When I graduated from law school, all I knew about the legal profession I was about to enter was that I was going to make more money than all of my immediate family members combined (yes, I come from a small family but, at the time, it still seemed pretty impressive) and I was going to become part of an impressive team of lawyers employed at the fifth-largest law firm in Chicago. Part of my initial learning curve included more than just navigating firm politics, meeting never-ending deadlines, and mastering the myriad of stylistic preferences each of my supervising attorneys insisted I adopt; I also had to learn how to turn the other cheek every time an “inclusion killer” bomb exploded in my face.
What is an inclusion killer? The answer requires an abbreviated tutorial. If you’ve reviewed the diversity section of virtually all law firm websites, one of the first two paragraphs will make reference to the value the firm places on diversity and inclusion and then the discussion ends there. The terms diversity and inclusion are very much separate and distinct, yet many well-meaning law firms fail to fully appreciate the difference. Rather than just reiterating the firm’s definition of diversity, readers should also be provided with a richer understanding of what the inclusion component means. One of the premiere diversity and inclusion consultants, Verna Meyers, captured the concept of diversity and inclusion best with this phrase:
“DIVERSITY is being invited to the party. INCLUSION is being asked to dance.”
Legal employers seem to be doing a much better job than once was the case when it comes to recruiting and hiring diverse attorneys. The struggle that now needs to be addressed is how to retain, and ultimately advance, talent brought into the firm. This is where inclusion killers come into play.
My entire professional career has been based on employment in the legal community, from practicing law to working with Chicago’s largest law firms in an effort to help them advance their internal diverse attorney initiatives. In my various roles, I have personally experienced and/or witnessed four genres of inclusion killers: (1) language, (2) implicit bias, (3) micro inequities, and (4) something I call “birds of a feather flock together.” This article is limited to addressing language in the workplace and how certain words and phrases can create a less-than-welcoming environment. The remaining categories will be addressed in future installments.

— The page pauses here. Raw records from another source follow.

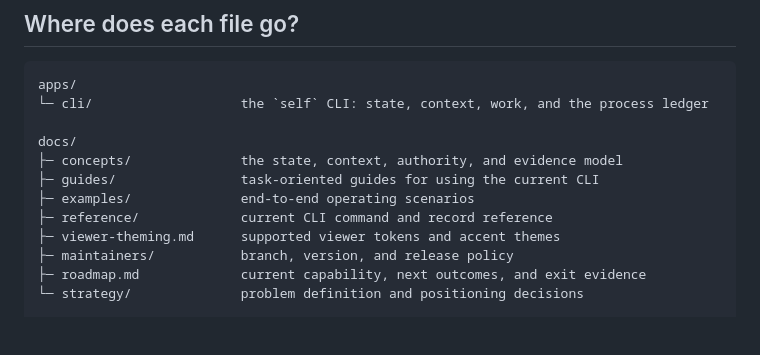
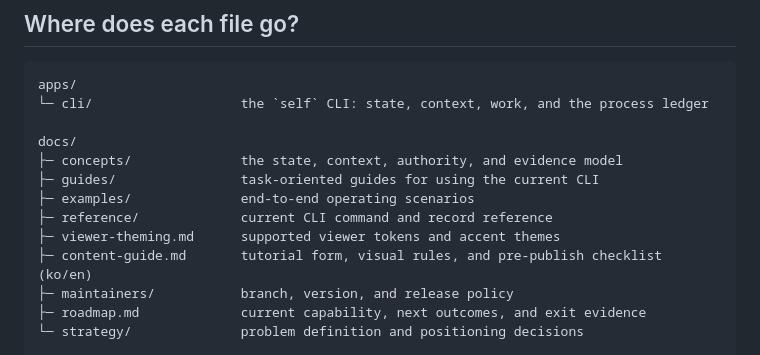
Before and after one commit to fxylabs/superself, a Markdown page: README.md, the part around the change. GitHub-like rendering; blank space fills up the shorter version.

```diff
--- a/README.md
+++ b/README.md
@@ -431,6 +431,7 @@ docs/
 ├─ examples/              end-to-end operating scenarios
 ├─ reference/             current CLI command and record reference
 ├─ viewer-theming.md      supported viewer tokens and accent themes
+├─ content-guide.md       tutorial form, visual rules, and pre-publish checklist (ko/en)
 ├─ maintainers/           branch, version, and release policy
 ├─ roadmap.md             current capability, next outcomes, and exit evidence
 └─ strategy/              problem definition and positioning decisions
```
Also changed, not shown: docs/content-guide.md (added, +143 -0 lines).
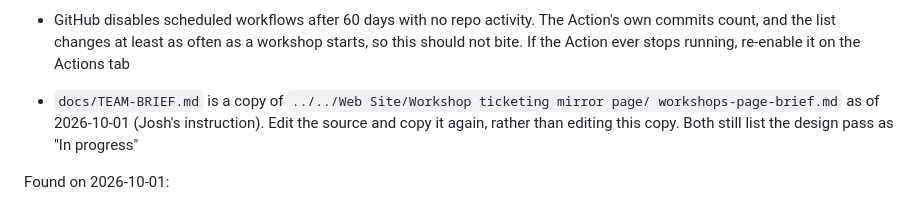
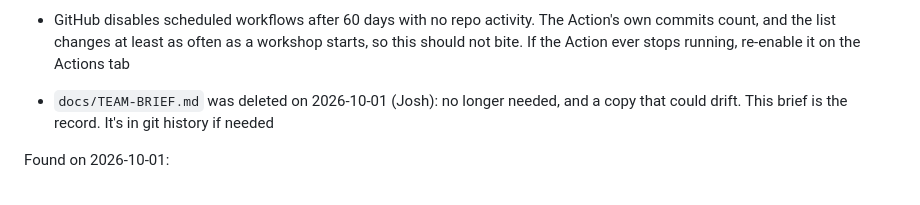
Before and after one commit to Sense-Respond/sr-workshops-mirror, a Markdown page: PROJECT_BRIEF.md, the part around the change. Drawn GitHub-style.

Commit message:
Remove docs/TEAM-BRIEF.md
No longer needed, and a copy that could drift from the brief.

Co-Authored-By: Claude Opus 5.5 <noreply@anthropic.com>

```diff
--- a/PROJECT_BRIEF.md
+++ b/PROJECT_BRIEF.md
@@ -131,9 +131,8 @@ Also open:
   commits count, and the list changes at least as often as a workshop starts, so this should
   not bite. If the Action ever stops running, re-enable it on the Actions tab
 
-- `docs/TEAM-BRIEF.md` is a copy of `../../Web Site/Workshop ticketing mirror page/
-  workshops-page-brief.md` as of 2026-10-01 (Josh's instruction). Edit the source and copy
-  it again, rather than editing this copy. Both still list the design pass as "In progress"
+- `docs/TEAM-BRIEF.md` was deleted on 2026-10-01 (Josh): no longer needed, and a copy that
+  could drift. This brief is the record. It's in git history if needed
 
 Found on 2026-10-01:
 - The live site's body text is 1.1rem, 19.7px at desktop width, not "about 14px" as noted
```
Also changed, not shown: docs/TEAM-BRIEF.md (deleted, +0 -88 lines).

It is imperative that we set the proper tone, not only in what we do and say, but also in how we say it. In a meeting I attended several years ago, attorney performance bonuses were being discussed. After a long day of crunching numbers, the attorney leading the discussion asked meeting participants to take one last look at the numbers to make sure we hadn’t been “niggardly.” I remember, like it was yesterday, the demoralizing impact the attorney’s poor word choice had on me. When the word dropped, any belief I was regarded as a valued team member vanished. I am Black and, like many others, despise the N-word, its derivatives, and words that sound alarmingly similar.
Yes, the definition of niggardly has nothing to do with race, but use of the word is analogous to announcing to a room full of people that you spent the weekend looking for “faggots” rather than just saying “bundles of sticks.” It is important to remember that even though the person you are speaking to may not be a member of the group directly offended by a word or phrase, they may also be offended.
Why is a place of employment that places a premium on inclusiveness important? Happy and valued employees are productive employees; productive employees add value to the company’s bottom line. The cost of employee attrition is staggering. By some estimates, law firms lose approximately $400,000 for each mid-level associate who decides to seek employment elsewhere.
If you encounter words, phrases, and commentary that are offensive, you are encouraged to use the situation as an opportunity to provide a teachable moment. In most cases, the remarks are not meant to be offensive, so it is perfectly acceptable to help the speaker out by sharing how and why you were offended. A truly inclusive work environment will not penalize employees for sharing their viewpoint. Instead of thinking of tempering speech as a form of political correctness, think of it in the context of the practice of law, where careful word choices can make the difference between a successful or negative outcome.